Can you hear me gagging? I am.
There’s nothing sweet or cute about sharing when it comes your personal, private data, information and opinions. Our clients, (our people), post about almost everything that they do and think. And then, there’s the emails: massive emails overflowing with information and implications.
The next time that you sign into Instagram, Twitter, Facebook, or start a PhD dissertation-length email, read the following rules and be guided accordingly:
1) Keep it short. And once you’re sure that it’s short, make it shorter. Edit, edit, edit. The more that you write, the more likely that at some point in the future, you’ll regret what you wrote and you’ll offend someone you actually care about offending.

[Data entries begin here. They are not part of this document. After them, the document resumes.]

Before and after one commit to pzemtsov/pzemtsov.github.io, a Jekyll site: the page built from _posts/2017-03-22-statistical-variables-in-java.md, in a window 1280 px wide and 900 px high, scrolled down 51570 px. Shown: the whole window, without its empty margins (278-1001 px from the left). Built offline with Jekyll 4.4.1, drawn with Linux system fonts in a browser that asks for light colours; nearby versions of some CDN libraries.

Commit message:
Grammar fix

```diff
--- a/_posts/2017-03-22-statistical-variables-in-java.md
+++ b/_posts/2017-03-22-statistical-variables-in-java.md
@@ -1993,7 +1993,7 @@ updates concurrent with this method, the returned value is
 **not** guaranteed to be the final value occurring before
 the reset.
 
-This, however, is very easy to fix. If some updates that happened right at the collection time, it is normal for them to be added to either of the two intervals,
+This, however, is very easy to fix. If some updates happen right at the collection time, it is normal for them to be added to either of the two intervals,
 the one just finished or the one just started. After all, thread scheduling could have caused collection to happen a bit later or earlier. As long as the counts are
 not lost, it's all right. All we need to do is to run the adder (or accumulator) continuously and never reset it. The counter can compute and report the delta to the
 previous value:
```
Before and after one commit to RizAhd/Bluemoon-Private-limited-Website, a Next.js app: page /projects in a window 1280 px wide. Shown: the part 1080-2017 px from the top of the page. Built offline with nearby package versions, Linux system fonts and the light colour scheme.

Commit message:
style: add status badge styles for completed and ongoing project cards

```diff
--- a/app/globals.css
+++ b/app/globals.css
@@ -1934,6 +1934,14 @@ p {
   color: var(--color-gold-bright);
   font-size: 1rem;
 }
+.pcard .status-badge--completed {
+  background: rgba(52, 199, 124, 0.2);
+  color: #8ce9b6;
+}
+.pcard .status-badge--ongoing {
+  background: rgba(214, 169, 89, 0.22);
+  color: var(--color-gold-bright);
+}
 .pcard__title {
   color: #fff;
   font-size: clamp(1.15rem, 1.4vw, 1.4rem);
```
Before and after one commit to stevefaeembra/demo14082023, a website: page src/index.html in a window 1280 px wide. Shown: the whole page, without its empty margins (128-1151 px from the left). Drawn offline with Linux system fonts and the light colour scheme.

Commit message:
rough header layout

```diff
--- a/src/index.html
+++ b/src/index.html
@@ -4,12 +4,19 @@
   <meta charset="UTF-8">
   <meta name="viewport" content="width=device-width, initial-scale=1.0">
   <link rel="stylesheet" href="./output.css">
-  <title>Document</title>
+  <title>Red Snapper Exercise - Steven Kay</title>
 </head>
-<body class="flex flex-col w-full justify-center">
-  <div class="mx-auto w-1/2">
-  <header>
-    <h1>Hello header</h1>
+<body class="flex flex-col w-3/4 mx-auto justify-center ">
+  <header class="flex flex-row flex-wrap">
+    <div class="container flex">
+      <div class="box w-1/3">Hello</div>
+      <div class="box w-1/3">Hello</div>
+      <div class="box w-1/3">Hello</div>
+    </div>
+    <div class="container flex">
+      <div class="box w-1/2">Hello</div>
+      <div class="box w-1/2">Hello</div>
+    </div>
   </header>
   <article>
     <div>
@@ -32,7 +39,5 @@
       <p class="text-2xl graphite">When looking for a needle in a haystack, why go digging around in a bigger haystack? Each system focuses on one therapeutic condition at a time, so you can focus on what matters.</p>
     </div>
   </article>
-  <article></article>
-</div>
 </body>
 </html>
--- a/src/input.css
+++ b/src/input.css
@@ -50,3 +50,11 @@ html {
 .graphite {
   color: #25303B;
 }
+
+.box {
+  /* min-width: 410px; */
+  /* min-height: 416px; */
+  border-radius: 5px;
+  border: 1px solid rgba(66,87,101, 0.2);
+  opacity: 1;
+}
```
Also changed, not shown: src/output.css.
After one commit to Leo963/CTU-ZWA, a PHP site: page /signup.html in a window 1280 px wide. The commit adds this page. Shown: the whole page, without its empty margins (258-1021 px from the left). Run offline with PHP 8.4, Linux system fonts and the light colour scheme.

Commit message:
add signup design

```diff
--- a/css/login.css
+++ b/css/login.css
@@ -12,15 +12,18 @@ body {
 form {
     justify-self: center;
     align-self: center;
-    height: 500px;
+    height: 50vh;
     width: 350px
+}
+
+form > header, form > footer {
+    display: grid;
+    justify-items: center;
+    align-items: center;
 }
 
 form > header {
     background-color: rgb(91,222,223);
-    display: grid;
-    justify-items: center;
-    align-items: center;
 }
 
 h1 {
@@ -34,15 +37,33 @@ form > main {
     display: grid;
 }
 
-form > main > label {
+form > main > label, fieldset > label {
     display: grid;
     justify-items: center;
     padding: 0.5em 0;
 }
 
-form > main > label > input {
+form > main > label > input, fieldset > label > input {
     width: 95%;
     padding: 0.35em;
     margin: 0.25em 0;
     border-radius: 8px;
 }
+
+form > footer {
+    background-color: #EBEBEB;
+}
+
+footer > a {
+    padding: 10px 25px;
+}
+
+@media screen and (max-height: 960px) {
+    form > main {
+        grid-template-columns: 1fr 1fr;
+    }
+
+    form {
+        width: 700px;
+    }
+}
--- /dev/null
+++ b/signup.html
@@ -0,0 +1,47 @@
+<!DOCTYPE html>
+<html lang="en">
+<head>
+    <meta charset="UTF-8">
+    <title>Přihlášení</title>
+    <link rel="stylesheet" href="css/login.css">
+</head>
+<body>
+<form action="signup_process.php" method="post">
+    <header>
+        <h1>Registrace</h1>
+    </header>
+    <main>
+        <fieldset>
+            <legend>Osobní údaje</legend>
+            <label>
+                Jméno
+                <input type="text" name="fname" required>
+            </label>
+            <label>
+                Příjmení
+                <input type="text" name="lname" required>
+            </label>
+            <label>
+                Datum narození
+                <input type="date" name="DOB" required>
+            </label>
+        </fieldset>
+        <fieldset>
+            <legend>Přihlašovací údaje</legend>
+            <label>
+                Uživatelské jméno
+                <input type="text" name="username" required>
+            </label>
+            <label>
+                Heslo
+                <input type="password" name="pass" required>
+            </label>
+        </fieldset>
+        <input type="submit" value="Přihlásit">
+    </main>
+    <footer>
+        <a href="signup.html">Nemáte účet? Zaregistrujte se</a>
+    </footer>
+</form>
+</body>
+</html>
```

2) Especially when it comes to emails, follow Rule #1 above, and don’t include any private information about your relationships or your finances. If a professional under contract with you needs private or financial information, then deliver it in person, over the phone, or at least in a password protected communication.
3) Assume that anything that you post or email will be read in court someday. The number of times that our Firm has used opposing party’s or witnesses’ social posts or emails against them in litigation is just about dizzying. And, yes, the bad guys have done the same thing to our own people whom we work so hard to protect and defend. But, we can’t protect you from your own literary brilliance if you’ve written things that are relevant to your case.
Sharing is sweet when it’s at home and whispered lovingly and carefully. Ugh. It’s not OK when it’s online.
Share guacamole. Share m&m’s. Don’t share personal, financial or any other information or opinion that you wouldn’t post on a highway billboard for the rest of your life.